[Records for processing]

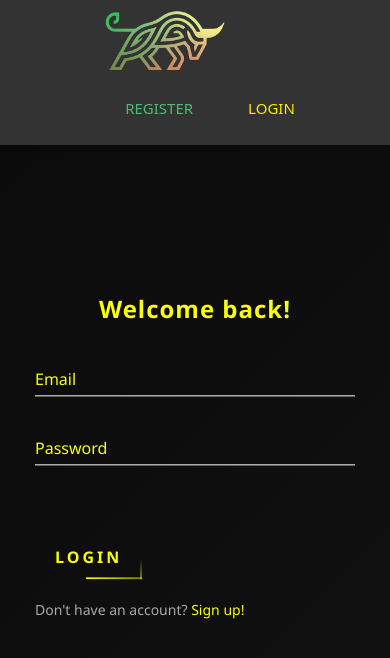
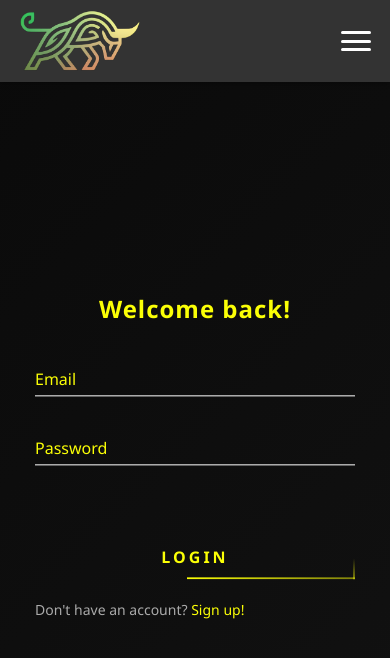
Before and after one commit to miluivits/bullrunners-terraform-eks, a React (Vite) app in the folder frontend/: page /login in a window 390 px wide. Shown: the top 658 px of the page. Built offline with nearby package versions, Linux system fonts and the light colour scheme; no server answers.

Commit message:
feat(frontend): integrate existing LoginRegisterPopup into Navbar for unauthenticated users

```diff
--- /dev/null
+++ b/frontend/src/components/Navbar/LoginRegisterPopup.css
@@ -0,0 +1,197 @@
+.popup {
+  --burger-line-width: 1.125em;
+  --burger-line-height: 0.125em;
+  --burger-offset: 0.625em;
+  --burger-bg: #00bf63;
+  --burger-color: #333;
+  --burger-line-border-radius: 0.1875em;
+  --burger-diameter: 3.125em;
+  --burger-btn-border-radius: calc(var(--burger-diameter) / 2);
+  --burger-line-transition: 0.3s;
+  --burger-transition: all 0.1s ease-in-out;
+  --burger-hover-scale: 1.1;
+  --burger-active-scale: 0.95;
+  --burger-enable-outline-color: var(--burger-bg);
+  --burger-enable-outline-width: 0.125em;
+  --burger-enable-outline-offset: var(--burger-enable-outline-width);
+
+  --nav-padding-x: 0.25em;
+  --nav-padding-y: 0.625em;
+  --nav-border-radius: 0.375em;
+  --nav-border-color: #ccc;
+  --nav-border-width: 0.0625em;
+  --nav-shadow-color: rgba(0, 0, 0, 0.2);
+  --nav-shadow-width: 0 1px 5px;
+  --nav-bg: #eee;
+  --nav-font-family: "Poppins", sans-serif;
+  --nav-default-scale: 0.8;
+  --nav-active-scale: 1;
+  --nav-position-left: 0;
+  --nav-position-right: unset;
+  /* if you want to change sides just switch one property */
+  /* from properties to "unset" and the other to 0 */
+  /* title */
+  --nav-title-size: 0.625em;
+  --nav-title-color: #777;
+  --nav-title-padding-x: 1rem;
+  --nav-title-padding-y: 0.25em;
+  /* nav button */
+  --nav-button-padding-x: 1rem;
+  --nav-button-padding-y: 0.375em;
+  --nav-button-border-radius: 0.375em;
+  --nav-button-font-size: 17px;
+  --nav-button-hover-bg: #00bf63;
+  --nav-button-hover-text-color: #fff;
+  --nav-button-distance: 0.875em;
+  /* underline */
+  --underline-border-width: 0.0625em;
+  --underline-border-color: #ccc;
+  --underline-margin-y: 0.3125em;
+}
+
+/* popup settings 👆 */
+
+.popup {
+  display: inline-block;
+  text-rendering: optimizeLegibility;
+  position: relative;
+}
+
+.popup input {
+  display: none;
+}
+
+.burger {
+  display: flex;
+  position: relative;
+  align-items: center;
+  justify-content: center;
+  background: var(--burger-bg);
+  width: var(--burger-diameter);
+  height: var(--burger-diameter);
+  border-radius: var(--burger-btn-border-radius);
+  border: none;
+  cursor: pointer;
+  overflow: hidden;
+  transition: var(--burger-transition);
+  outline: var(--burger-enable-outline-width) solid transparent;
+  outline-offset: 0;
+}
+
+.popup-window {
+  transform: scale(var(--nav-default-scale));
+  visibility: hidden;
+  opacity: 0;
+  position: absolute;
+  padding: var(--nav-padding-y) var(--nav-padding-x);
+  background: var(--nav-bg);
+  font-family: var(--nav-font-family);
+  color: var(--nav-text-color);
+  border-radius: var(--nav-border-radius);
+  box-shadow: var(--nav-shadow-width) var(--nav-shadow-color);
+  border: var(--nav-border-width) solid var(--nav-border-color);
+  top: calc(
+    var(--burger-diameter) + var(--burger-enable-outline-width) +
+      var(--burger-enable-outline-offset)
+  );
+  left: var(--nav-position-left);
+  right: var(--nav-position-right);
+  transition: var(--burger-transition);
+  margin-top: 10px;
+}
+
+.popup-window legend {
+  padding: var(--nav-title-padding-y) var(--nav-title-padding-x);
+  margin: 0;
+  color: var(--nav-title-color);
+  font-size: var(--nav-title-size);
+  text-transform: uppercase;
+}
+
+.popup-window ul {
+  margin: 0;
+  padding: 0;
+  list-style-type: none;
+}
+
+.popup-window ul button {
+  outline: none;
+  width: 100%;
+  border: none;
+  background: none;
+  display: flex;
+  align-items: center;
+  color: var(--burger-color);
+  font-size: var(--nav-button-font-size);
+  padding: var(--nav-button-padding-y) var(--nav-button-padding-x);
+  white-space: nowrap;
+  border-radius: var(--nav-button-border-radius);
+  cursor: pointer;
+  column-gap: var(--nav-button-distance);
+}
+
+.popup-window ul li:nth-child(1) svg,
+.popup-window ul li:nth-child(2) svg {
+  color: #00bf63;
+}
+
+.popup-window ul li:nth-child(4) svg,
+.popup-window ul li:nth-child(5) svg {
+  color: rgb(153, 153, 153);
+}
+
+.popup-window ul li:nth-child(7) svg {
+  color: red;
+}
+
+.popup-window hr {
+  margin: var(--underline-margin-y) 0;
+  border: none;
+  border-bottom: var(--underline-border-width) solid
+    var(--underline-border-color);
+}
+
+/* actions */
+
+.popup-window ul button:hover,
+.popup-window ul button:focus-visible,
+.popup-window ul button:hover svg,
+.popup-window ul button:focus-visible svg {
+  color: var(--nav-button-hover-text-color);
+  background: var(--nav-button-hover-bg);
+}
+
+.burger:hover {
+  transform: scale(var(--burger-hover-scale));
+}
+
+.burger:active {
+  transform: scale(var(--burger-active-scale));
+}
+
+.burger:focus:not(:hover) {
+  outline-color: var(--burger-enable-outline-color);
+  outline-offset: var(--burger-enable-outline-offset);
+}
+
+.popup input:checked + .burger span:nth-child(1) {
+  top: 50%;
+  transform: translateY(-50%) rotate(45deg);
+}
+
+.popup input:checked + .burger span:nth-child(2) {
+  bottom: 50%;
+  transform: translateY(50%) rotate(-45deg);
+}
+
+.popup input:checked + .burger span:nth-child(3) {
+  transform: translateX(
+    calc(var(--burger-diameter) * -1 - var(--burger-line-width))
+  );
+}
+
+.popup input:checked ~ nav {
+  transform: scale(var(--nav-active-scale));
+  visibility: visible;
+  opacity: 1;
+}
--- /dev/null
+++ b/frontend/src/components/Navbar/LoginRegisterPopup.jsx
@@ -0,0 +1,41 @@
+// src/components/LoginRegisterPopup.jsx
+import React from "react";
+import { Link } from "react-router-dom";
+import "./LoginRegisterPopup.css";
+
+export default function LoginRegisterPopup() {
+  return (
+    <label className="popup">
+      <input type="checkbox" />
+      <div tabIndex="0" className="burger">
+        <svg
+          viewBox="0 0 24 24"
+          fill="white"
+          height="20"
+          width="20"
+          xmlns="http://www.w3.org/2000/svg"
+        >
+          <path d="M12 2c2.757 0 5 2.243 5 5.001 0 2.756-2.243 5-5 5s-5-2.244-5-5c0-2.758 2.243-5.001 5-5.001zm0-2c-3.866 0-7 3.134-7 7.001 0 3.865 3.134 7 7 7s7-3.135 7-7c0-3.867-3.134-7.001-7-7.001zm6.369 13.353c-.497.498-1.057.931-1.658 1.302 2.872 1.874 4.378 5.083 4.972 7.346h-19.387c.572-2.29 2.058-5.503 4.973-7.358-.603-.374-1.162-.811-1.658-1.312-4.258 3.072-5.611 8.506-5.611 10.669h24c0-2.142-1.44-7.557-5.631-10.647z"></path>
+        </svg>
+      </div>
+      <nav className="popup-window">
+        <ul>
+          <li>
+            <Link to="/login">
+              <button>
+                <span>Log In</span>
+              </button>
+            </Link>
+          </li>
+          <li>
+            <Link to="/register">
+              <button>
+                <span>Sign Up</span>
+              </button>
+            </Link>
+          </li>
+        </ul>
+      </nav>
+    </label>
+  );
+}
--- a/frontend/src/components/Navbar/Navbar.css
+++ b/frontend/src/components/Navbar/Navbar.css
@@ -17,42 +17,29 @@
 .navbar-elements {
   display: flex;
   align-items: center;
-  justify-content: space-between;
+  justify-content: space-between; /* logo bal, hamburger/jobbra */
   width: 90%;
   max-width: 1200px;
   box-sizing: border-box;
+  position: relative;
 }
 
 /* Logo styles */
 .Navbar .logo {
   display: flex;
   align-items: center;
-  font-size: 32px;
-  font-weight: 700;
-  text-transform: uppercase;
   text-decoration: none;
-  color: white;
   cursor: pointer;
 }
 
-/* Logo hover effekt */
 .Navbar .logo img {
   width: 120px;
   height: auto;
-  margin-right: 10px;
-  margin-left: -50px;
-  transition: transform 0.3s ease, box-shadow 0.3s ease;
+  transition: transform 0.3s ease;
 }
 
 .Navbar .logo img:hover {
-  transform: scale(1.08); /* kicsit nagyobb lesz */
-}
-
-/* Searchbar container grows to fill space */
-.navbar-elements .grow {
-  flex-grow: 1;
-  max-width: 400px;
-  margin: 0 20px;
+  transform: scale(1.08);
 }
 
 /* Navbar buttons container */
@@ -60,127 +47,114 @@
   display: flex;
   align-items: center;
   gap: 10px;
-  margin-right: -30px;
+  transition: max-height 0.5s ease;
+  z-index: 1050;
 }
 
-/* Globális button stílus minden gombra/linkre */
-.btn {
-  font-size: 15px;
+/* Unified button design */
+.btn, .lgnbtn {
+  font-size: 17px;
   background: transparent;
   border: none;
   padding: 1em 1.5em;
-  color: #4cbb71; /* Bullrunners zöld */
+  color: #ffedd3; /* új alap szín */
   text-transform: uppercase;
   position: relative;
-  transition: 0.5s ease;
   cursor: pointer;
   text-decoration: none;
+  transition: 0.5s ease;
 }
 
-/* Alsó vonal animáció */
-.btn::before {
+.btn::before, .btn::after,
+.lgnbtn::before, .lgnbtn::after {
   content: "";
   position: absolute;
   left: 0;
   bottom: 0;
+  transition: all 0.4s ease;
+  z-index: -1;
+}
+
+.btn::before, .lgnbtn::before {
   height: 2px;
   width: 0;
-  background-color: #4cbb71;
-  transition: 0.5s ease;
+  background-color: #ffc506; /* új hover vonal szín */
 }
 
-/* Hover effekt */
-.btn:hover {
-  color: #1e1e2b;
-  transition-delay: 0.5s;
+.btn::after, .lgnbtn::after {
+  height: 0;
+  width: 100%;
+  background-color: #ffc506; /* új hover háttér szín */
 }
 
-.btn:hover::before {
+.btn:hover::before, .lgnbtn:hover::before {
   width: 100%;
 }
 
-/* Háttér animáció */
-.btn::after {
-  content: "";
-  position: absolute;
-  left: 0;
-  bottom: 0;
-  height: 0;
-  width: 100%;
-  background-color: #4cbb71;
-  transition: 0.4s ease;
-  z-index: -1;
+.btn:hover::after, .lgnbtn:hover::after {
+  height: 100%;
 }
 
-.btn:hover::after {
-  height: 100%;
-  transition-delay: 0.4s;
+.btn:hover, .lgnbtn:hover {
+  color: #1e1e2b; /* hover szín */
 }
 
-/* Login button design - sárga */
-.lgnbtn {
-  font-size: 15px;
-  background: transparent;
-  border: none;
-  padding: 1em 1.5em;
-  color: #ffea06; /* sárga alap */
-  text-transform: uppercase;
-  position: relative;
-  transition: 0.5s ease;
+/* Hamburger menu */
+.hamburger {
+  display: none;
+  flex-direction: column;
+  justify-content: space-around;
+  width: 30px;
+  height: 25px;
   cursor: pointer;
-  text-decoration: none;
+  z-index: 1100;
 }
 
-.lgnbtn::before {
-  content: "";
-  position: absolute;
-  left: 0;
-  bottom: 0;
-  height: 2px;
-  width: 0;
-  background-color: #fbff06;
-  transition: 0.5s ease;
+.hamburger span {
+  display: block;
+  height: 3px;
+  background: white;
+  border-radius: 3px;
+  transition: all 0.3s ease;
 }
 
-.lgnbtn::after {
-  content: "";
-  position: absolute;
-  left: 0;
-  bottom: 0;
-  height: 0;
-  width: 100%;
-  background-color: #fbff06;
-  transition: 0.4s ease;
-  z-index: -1;
-}
+.hamburger.active span:nth-child(1) { transform: rotate(45deg) translate(5px, 5px); }
+.hamburger.active span:nth-child(2) { opacity: 0; }
+.hamburger.active span:nth-child(3) { transform: rotate(-45deg) translate(5px, -5px); }
 
-.lgnbtn:hover {
-  color: #1e1e2b;
-  transition-delay: 0.5s;
-}
-
-.lgnbtn:hover::before {
-  width: 100%;
-}
-
-.lgnbtn:hover::after {
-  height: 100%;
-  transition-delay: 0.4s;
-}
-
-
-/* Media queries */
+/* Mobile responsive */
 @media (max-width: 768px) {
   .navbar-elements {
-    flex-direction: column;
-    gap: 10px;
-  }
-
-  .navbar-elements .grow {
-    max-width: 100%;
+    flex-direction: row; /* logo bal, hamburger jobb */
+    justify-content: space-between;
+    align-items: center;
   }
 
   .navbar-buttons {
-    justify-content: center;
+    position: absolute;
+    top: 100%;
+    left: 0;
+    right: 0;
+    background: #333;
+    flex-direction: column;
+    align-items: center;
+    overflow: hidden;
+    max-height: 0;
+    width: 100%;
+  }
+
+  .navbar-buttons.active {
+    max-height: 500px;
+    transition: max-height 0.5s ease;
+  }
+
+  .btn, .lgnbtn {
+    width: 100%;
+    text-align: center;
+    padding: 15px 0;
+  }
+
+  .hamburger {
+    display: flex;
   }
 }
--- a/frontend/src/components/Navbar/Navbar.jsx
+++ b/frontend/src/components/Navbar/Navbar.jsx
@@ -1,42 +1,57 @@
-import React from "react";
+import React, { useState, useEffect, useRef } from "react";
 import { Link } from "react-router-dom";
 import { useUser } from "../../context/UserContext";
-import Searchbar from "../Searchbar";
+import LoginRegisterPopup from "./LoginRegisterPopup"; // <-- ide importáljuk
 import "./Navbar.css";
-import "../Logoutbtn.css";
-import "../MyProfileButton.css";
 import logo from "../../images/onlyBULL.png";
 
 function Navbar() {
   const { user, logout } = useUser();
+  const [isOpen, setIsOpen] = useState(false);
+  const navRef = useRef(null);
+
+  const toggleMenu = () => setIsOpen(!isOpen);
+  const handleLinkClick = () => setIsOpen(false);
+
+  useEffect(() => {
+    const handleClickOutside = (event) => {
+      if (navRef.current && !navRef.current.contains(event.target)) {
+        setIsOpen(false);
+      }
+    };
+    document.addEventListener("mousedown", handleClickOutside);
+    return () => document.removeEventListener("mousedown", handleClickOutside);
+  }, []);
 
   return (
-    <header className="Navbar">
+    <header className="Navbar" ref={navRef}>
       <nav className="navbar-elements">
-        <Link to="/" className="logo">
+        <Link to="/" className="logo" onClick={handleLinkClick}>
           <img src={logo} alt="BullRunners logo" />
         </Link>
 
-        <div className="navbar-buttons">
+        <div className={`navbar-buttons ${isOpen ? "active" : ""}`}>
           {user ? (
             <>
-              <button onClick={logout} className="btn">
+              <button onClick={() => { logout(); handleLinkClick(); }} className="btn">
                 Logout
               </button>
-              <Link to="/profile" className="btn">
+              <Link to="/profile" className="btn" onClick={handleLinkClick}>
                 My profile
               </Link>
             </>
           ) : (
             <>
-              <Link to="/register" className="btn">
-                Register
-              </Link>
-              <Link to="/login" className="lgnbtn">
-                Login
-              </Link>
+              {/* Ide integráljuk a meglévő LoginRegisterPopup-ot */}
+              <LoginRegisterPopup />
             </>
           )}
+        </div>
+
+        <div className={`hamburger ${isOpen ? "active" : ""}`} onClick={toggleMenu}>
+          <span></span>
+          <span></span>
+          <span></span>
         </div>
       </nav>
     </header>
```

[/Records for processing]

Each line in the entries above that includes the string "title" should be extracted.

Solved problem:
+  /* title */
+  --nav-title-size: 0.625em;
+  --nav-title-color: #777;
+  --nav-title-padding-x: 1rem;
+  --nav-title-padding-y: 0.25em;
+  padding: var(--nav-title-padding-y) var(--nav-title-padding-x);
+  color: var(--nav-title-color);
+  font-size: var(--nav-title-size);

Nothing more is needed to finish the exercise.